Most common eye diseases seen in children are Squint, Lazy eye disease, Congenital or Pediatric cataract, Retinopathy of Prematurity (ROP) and uncommonly Tumors.
How the Eye Sees
Refractive errors often are the main reason a person seeks the services of an optometrist or ophthalmologist. But what does it really mean when we’re told that our vision is blurry because we have a refractive error? We see the world around us because of the way our eyes bend (refract) light. Refractive errors are optical imperfections that prevent the eye from properly focusing light, causing blurred vision. The primary refractive errors are nearsightedness, farsightedness and astigmatism. Refractive errors usually can be “corrected” with eyeglasses or contact lenses, or they can be permanently treated with LASIK and other vision correction surgery (also called refractive surgery).
What are refractive errors?
In normal vision, light rays from an object focus on the retina (emmetropia). Alternatively, in the presence of refractive error, the light rays get focused in front or behind the retina causing blurred vision.
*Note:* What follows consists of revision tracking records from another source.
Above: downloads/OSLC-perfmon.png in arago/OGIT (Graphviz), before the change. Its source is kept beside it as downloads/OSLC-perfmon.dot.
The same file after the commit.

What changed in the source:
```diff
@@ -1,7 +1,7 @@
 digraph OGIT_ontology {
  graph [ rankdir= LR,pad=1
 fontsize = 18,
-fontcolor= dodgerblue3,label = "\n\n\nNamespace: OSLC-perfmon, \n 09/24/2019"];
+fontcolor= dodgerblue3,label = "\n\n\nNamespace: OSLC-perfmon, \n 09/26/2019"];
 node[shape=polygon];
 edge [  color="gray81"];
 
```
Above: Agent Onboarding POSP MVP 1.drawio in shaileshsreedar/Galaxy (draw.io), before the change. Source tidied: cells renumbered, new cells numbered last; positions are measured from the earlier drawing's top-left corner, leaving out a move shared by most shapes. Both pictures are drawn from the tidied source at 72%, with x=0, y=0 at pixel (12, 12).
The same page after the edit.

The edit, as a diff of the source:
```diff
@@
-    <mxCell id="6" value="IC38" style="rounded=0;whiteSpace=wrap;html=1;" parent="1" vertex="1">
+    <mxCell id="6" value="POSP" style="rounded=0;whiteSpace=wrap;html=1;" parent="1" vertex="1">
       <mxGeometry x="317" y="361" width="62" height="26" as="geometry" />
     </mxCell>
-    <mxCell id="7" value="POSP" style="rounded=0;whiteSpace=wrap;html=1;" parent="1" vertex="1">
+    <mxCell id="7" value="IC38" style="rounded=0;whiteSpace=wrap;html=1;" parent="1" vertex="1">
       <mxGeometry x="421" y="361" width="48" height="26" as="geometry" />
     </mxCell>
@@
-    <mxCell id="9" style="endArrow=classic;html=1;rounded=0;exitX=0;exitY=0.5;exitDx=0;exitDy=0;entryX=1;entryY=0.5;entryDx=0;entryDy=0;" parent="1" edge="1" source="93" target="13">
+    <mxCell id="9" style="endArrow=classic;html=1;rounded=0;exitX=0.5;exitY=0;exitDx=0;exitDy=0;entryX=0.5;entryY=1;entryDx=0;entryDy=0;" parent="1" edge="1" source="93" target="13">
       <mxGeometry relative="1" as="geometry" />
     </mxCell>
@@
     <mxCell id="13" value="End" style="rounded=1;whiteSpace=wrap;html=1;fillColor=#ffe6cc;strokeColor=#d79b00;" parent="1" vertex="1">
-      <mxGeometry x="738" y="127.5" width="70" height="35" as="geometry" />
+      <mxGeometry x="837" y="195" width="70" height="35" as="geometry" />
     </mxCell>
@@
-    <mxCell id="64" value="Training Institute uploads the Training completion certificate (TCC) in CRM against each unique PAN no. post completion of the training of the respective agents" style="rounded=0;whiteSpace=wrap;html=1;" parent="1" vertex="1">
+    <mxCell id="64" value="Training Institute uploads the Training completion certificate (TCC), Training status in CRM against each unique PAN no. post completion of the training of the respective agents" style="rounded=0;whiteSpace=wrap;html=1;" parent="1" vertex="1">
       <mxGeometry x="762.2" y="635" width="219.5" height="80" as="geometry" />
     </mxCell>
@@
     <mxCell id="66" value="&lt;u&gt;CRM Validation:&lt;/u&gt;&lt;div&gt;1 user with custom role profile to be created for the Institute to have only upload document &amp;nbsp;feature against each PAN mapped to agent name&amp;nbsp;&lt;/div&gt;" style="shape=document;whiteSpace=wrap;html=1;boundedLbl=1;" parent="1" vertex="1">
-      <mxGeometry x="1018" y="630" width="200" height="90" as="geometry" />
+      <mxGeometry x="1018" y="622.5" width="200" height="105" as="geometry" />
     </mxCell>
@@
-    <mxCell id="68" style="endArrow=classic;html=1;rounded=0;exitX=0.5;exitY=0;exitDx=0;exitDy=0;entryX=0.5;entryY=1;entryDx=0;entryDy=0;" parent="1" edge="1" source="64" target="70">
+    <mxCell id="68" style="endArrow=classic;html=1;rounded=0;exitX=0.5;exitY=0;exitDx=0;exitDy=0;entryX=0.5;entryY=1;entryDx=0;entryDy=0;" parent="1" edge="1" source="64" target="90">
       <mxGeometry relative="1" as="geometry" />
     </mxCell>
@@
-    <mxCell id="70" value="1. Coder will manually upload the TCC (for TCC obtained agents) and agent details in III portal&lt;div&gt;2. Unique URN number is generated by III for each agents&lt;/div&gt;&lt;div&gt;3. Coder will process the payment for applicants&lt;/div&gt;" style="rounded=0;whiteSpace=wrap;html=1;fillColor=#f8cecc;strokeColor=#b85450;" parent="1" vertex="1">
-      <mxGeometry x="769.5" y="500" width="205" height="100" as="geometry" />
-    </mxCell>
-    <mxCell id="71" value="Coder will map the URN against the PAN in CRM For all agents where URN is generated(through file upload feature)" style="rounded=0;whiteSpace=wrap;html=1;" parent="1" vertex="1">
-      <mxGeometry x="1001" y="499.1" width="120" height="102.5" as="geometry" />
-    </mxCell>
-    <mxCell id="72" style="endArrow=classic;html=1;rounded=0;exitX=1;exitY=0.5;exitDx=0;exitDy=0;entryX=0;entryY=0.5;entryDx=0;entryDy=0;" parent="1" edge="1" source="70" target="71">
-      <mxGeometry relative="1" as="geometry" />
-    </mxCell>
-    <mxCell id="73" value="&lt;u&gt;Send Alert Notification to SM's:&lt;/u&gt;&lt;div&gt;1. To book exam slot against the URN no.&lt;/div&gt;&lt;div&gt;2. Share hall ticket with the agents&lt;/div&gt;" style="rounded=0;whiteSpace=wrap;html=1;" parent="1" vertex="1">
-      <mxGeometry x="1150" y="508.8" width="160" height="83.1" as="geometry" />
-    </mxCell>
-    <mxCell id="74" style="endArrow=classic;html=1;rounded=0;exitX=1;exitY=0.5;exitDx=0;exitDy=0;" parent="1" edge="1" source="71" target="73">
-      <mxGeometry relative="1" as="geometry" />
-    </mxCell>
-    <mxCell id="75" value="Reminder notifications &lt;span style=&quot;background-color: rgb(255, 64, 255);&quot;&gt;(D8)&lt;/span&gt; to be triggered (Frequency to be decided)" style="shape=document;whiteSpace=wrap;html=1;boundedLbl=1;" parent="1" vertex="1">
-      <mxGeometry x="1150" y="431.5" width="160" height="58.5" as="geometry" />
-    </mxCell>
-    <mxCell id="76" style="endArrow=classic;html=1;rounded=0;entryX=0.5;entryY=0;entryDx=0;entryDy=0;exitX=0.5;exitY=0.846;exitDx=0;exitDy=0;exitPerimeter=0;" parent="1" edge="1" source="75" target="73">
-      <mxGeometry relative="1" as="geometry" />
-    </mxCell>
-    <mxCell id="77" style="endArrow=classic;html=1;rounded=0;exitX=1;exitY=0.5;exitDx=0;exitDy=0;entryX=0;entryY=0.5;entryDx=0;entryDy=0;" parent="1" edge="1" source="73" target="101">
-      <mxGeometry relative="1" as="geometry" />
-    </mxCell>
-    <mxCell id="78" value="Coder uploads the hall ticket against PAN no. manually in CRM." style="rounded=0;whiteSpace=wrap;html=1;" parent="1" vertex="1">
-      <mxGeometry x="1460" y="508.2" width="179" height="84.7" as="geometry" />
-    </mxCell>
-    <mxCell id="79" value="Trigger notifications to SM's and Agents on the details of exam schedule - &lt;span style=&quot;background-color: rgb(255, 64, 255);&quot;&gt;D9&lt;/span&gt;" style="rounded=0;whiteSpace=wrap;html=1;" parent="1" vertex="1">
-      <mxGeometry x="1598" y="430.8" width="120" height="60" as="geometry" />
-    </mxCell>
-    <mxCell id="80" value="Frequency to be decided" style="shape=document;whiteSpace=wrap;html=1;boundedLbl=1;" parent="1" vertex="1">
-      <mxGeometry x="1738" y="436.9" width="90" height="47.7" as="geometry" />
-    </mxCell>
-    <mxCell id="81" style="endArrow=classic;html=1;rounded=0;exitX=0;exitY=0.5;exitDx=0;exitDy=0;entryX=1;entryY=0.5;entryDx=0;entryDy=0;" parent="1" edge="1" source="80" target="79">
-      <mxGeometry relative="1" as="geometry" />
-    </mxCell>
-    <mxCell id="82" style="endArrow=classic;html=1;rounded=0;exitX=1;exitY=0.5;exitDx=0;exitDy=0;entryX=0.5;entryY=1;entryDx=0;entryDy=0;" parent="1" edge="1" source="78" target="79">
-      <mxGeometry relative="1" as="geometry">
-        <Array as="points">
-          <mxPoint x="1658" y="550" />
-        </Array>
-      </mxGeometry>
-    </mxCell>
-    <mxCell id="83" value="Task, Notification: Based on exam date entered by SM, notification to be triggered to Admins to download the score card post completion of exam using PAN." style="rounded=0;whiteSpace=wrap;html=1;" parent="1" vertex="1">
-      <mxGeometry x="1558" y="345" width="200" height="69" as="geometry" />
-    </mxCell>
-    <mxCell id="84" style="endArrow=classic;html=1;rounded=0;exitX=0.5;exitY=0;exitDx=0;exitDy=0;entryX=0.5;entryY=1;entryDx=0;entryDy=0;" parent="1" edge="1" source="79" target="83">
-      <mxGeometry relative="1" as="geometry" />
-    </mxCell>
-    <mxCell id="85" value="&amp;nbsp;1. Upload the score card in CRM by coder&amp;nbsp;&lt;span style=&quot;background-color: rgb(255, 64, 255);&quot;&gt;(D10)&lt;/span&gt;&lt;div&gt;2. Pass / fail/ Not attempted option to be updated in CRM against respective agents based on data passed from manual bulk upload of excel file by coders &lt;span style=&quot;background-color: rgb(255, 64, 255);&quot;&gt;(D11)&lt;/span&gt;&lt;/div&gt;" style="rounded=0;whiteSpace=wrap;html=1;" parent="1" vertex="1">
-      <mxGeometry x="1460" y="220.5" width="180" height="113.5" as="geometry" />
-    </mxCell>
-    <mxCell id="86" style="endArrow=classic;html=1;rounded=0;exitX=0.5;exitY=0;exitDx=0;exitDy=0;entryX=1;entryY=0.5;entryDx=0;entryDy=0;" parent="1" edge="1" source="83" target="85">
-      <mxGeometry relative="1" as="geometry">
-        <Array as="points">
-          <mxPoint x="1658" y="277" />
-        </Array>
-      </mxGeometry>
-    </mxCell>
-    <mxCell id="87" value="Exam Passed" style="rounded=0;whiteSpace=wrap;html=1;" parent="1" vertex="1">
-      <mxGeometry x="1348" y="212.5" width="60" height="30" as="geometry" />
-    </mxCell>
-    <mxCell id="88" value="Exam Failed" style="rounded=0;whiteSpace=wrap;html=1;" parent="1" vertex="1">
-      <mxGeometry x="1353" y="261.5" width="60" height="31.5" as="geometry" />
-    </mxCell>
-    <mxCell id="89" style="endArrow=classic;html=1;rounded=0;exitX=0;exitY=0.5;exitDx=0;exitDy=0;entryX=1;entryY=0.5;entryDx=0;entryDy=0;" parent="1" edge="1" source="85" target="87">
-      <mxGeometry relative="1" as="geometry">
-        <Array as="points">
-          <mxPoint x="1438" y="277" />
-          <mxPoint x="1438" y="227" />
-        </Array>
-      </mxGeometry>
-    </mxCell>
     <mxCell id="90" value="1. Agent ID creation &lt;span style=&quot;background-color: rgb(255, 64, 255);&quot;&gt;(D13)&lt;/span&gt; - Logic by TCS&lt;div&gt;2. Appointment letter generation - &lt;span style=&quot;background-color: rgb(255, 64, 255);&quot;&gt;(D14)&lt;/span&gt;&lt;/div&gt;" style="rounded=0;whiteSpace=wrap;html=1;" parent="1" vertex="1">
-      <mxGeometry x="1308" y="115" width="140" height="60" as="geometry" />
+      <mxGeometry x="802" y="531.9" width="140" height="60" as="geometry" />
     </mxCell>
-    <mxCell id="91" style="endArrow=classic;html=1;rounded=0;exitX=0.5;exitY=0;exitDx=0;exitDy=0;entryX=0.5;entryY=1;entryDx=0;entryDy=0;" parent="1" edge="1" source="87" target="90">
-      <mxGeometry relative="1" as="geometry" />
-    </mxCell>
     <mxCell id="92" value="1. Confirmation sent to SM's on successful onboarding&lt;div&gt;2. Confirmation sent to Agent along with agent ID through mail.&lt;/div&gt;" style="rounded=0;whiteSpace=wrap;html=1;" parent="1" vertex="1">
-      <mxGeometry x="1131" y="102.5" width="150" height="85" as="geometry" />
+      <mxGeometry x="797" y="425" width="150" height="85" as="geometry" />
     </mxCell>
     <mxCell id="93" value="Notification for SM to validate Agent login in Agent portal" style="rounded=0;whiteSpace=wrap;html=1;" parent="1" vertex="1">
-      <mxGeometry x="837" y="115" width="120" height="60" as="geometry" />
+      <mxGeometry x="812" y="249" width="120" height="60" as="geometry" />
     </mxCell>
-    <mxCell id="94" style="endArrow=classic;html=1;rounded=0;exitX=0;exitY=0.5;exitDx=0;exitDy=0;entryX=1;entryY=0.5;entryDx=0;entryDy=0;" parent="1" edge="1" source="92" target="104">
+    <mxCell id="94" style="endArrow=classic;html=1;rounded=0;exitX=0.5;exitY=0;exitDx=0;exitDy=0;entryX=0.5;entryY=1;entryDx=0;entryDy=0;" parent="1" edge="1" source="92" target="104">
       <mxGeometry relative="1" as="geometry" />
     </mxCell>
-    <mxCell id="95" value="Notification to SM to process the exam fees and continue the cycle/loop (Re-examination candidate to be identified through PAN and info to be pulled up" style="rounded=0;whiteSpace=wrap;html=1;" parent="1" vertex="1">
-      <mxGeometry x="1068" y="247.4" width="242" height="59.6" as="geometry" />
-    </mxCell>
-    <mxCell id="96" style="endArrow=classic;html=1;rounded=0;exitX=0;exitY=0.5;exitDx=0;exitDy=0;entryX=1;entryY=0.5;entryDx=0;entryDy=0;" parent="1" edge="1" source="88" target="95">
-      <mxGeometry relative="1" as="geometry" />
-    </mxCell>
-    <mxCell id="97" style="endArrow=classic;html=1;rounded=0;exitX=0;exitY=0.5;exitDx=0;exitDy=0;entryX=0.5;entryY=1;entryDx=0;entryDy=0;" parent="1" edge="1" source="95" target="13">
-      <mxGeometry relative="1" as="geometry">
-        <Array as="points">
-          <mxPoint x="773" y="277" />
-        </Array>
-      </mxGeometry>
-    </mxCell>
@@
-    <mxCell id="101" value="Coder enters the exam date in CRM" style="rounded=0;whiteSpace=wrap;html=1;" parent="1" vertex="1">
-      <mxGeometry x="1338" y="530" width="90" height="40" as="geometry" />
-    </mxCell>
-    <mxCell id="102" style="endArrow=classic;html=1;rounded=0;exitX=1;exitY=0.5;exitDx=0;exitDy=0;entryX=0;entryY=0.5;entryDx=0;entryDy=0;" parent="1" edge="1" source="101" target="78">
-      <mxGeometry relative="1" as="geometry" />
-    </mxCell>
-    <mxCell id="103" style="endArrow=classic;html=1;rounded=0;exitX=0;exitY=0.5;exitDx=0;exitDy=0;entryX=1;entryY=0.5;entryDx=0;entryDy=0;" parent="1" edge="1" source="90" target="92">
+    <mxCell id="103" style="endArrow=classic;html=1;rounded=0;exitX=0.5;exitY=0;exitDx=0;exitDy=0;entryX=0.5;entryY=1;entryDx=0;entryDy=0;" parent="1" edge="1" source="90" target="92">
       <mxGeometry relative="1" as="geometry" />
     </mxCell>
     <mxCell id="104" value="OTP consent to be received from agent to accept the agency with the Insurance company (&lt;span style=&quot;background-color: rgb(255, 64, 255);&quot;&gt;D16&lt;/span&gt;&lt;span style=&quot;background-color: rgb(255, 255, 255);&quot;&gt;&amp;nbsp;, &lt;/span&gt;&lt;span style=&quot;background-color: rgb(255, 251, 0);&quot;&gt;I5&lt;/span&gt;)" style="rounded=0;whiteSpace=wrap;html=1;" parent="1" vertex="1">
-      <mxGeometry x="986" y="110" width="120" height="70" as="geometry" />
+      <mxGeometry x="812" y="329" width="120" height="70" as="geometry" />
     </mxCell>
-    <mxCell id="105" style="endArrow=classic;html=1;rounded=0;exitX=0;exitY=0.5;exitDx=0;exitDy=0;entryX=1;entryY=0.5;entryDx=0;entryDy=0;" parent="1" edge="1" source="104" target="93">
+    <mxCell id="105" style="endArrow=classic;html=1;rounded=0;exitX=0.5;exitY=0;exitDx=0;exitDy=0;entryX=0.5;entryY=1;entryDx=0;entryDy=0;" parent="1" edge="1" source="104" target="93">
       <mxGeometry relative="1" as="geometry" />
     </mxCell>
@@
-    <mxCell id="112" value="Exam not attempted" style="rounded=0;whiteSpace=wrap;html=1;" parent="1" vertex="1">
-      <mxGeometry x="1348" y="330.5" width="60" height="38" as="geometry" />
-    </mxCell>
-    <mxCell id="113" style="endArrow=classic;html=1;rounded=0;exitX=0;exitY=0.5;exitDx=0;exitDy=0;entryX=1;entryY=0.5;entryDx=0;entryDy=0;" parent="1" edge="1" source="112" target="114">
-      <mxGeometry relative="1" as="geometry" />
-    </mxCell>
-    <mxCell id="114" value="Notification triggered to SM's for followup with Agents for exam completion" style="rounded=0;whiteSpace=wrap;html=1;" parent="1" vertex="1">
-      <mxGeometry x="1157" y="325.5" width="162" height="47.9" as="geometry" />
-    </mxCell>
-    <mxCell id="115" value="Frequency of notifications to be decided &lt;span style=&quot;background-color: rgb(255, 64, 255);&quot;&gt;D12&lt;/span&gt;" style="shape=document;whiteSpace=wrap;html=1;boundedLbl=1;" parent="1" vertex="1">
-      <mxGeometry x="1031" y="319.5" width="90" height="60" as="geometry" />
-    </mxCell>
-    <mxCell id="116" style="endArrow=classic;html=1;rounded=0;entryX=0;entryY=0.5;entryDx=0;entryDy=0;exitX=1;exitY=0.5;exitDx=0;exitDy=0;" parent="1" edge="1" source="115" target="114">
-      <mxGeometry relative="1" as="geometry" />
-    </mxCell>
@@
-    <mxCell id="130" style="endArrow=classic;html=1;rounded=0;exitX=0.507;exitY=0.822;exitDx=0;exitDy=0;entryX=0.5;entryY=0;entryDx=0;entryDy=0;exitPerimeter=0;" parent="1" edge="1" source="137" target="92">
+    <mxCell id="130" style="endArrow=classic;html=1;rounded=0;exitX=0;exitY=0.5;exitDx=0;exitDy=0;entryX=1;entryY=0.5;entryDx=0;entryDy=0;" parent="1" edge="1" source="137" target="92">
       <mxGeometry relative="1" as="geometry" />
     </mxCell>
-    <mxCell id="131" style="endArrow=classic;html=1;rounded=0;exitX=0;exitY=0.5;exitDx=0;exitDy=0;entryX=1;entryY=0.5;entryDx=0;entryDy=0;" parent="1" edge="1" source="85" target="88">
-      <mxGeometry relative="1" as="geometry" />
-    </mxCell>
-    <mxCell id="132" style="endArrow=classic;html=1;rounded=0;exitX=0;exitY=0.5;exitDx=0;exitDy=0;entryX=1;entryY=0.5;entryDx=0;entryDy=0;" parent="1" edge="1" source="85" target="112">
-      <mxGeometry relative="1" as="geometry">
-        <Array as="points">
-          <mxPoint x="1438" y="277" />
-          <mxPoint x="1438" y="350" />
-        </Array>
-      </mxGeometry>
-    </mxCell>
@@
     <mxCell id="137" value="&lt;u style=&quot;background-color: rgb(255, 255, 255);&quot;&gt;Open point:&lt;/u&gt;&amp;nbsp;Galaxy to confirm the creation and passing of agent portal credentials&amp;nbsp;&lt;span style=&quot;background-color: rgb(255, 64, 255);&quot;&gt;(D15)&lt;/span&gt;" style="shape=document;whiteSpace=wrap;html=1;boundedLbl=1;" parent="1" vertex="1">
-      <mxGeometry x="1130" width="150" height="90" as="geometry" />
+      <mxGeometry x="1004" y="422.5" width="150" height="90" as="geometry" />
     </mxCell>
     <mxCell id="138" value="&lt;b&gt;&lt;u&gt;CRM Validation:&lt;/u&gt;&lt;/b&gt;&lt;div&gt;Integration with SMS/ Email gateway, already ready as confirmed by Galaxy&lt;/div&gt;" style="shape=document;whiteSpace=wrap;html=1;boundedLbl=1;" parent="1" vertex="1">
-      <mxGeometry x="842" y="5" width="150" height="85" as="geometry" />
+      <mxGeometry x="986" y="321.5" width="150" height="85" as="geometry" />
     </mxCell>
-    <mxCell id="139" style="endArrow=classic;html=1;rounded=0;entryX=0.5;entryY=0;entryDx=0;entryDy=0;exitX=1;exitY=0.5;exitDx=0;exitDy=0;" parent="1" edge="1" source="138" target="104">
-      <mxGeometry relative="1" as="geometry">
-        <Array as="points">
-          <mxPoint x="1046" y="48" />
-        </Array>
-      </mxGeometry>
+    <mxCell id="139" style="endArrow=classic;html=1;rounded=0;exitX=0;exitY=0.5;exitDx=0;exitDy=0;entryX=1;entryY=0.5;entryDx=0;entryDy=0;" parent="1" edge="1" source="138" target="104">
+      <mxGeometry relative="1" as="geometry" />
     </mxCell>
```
Under normal conditions, as the eye ball grows in size from infancy to adulthood, there will be a corresponding change in curvature of cornea and the lens, enabling the eye to remain emmetropic, at all ages.
Symptoms of Refractive Errors
- Children can have difficulty in reading small letters on the blackboard.
- Some children squeeze their eyes while trying to see distant objects like blackboard, television etc.
- Children hold books close to their face while reading.
- Children with myopia have defective vision for distance and clear vision for near.
- They can experience eye strain while trying to read for long hours.
- Some children with hyperopia can present with squint.
- Children can develop swellings on the lids due to constant rubbing of the eyes to see things clearly.
- Eye pain and headache may occur.
The child should be immediately brought to an ophthalmologist, if any one of the above symptoms.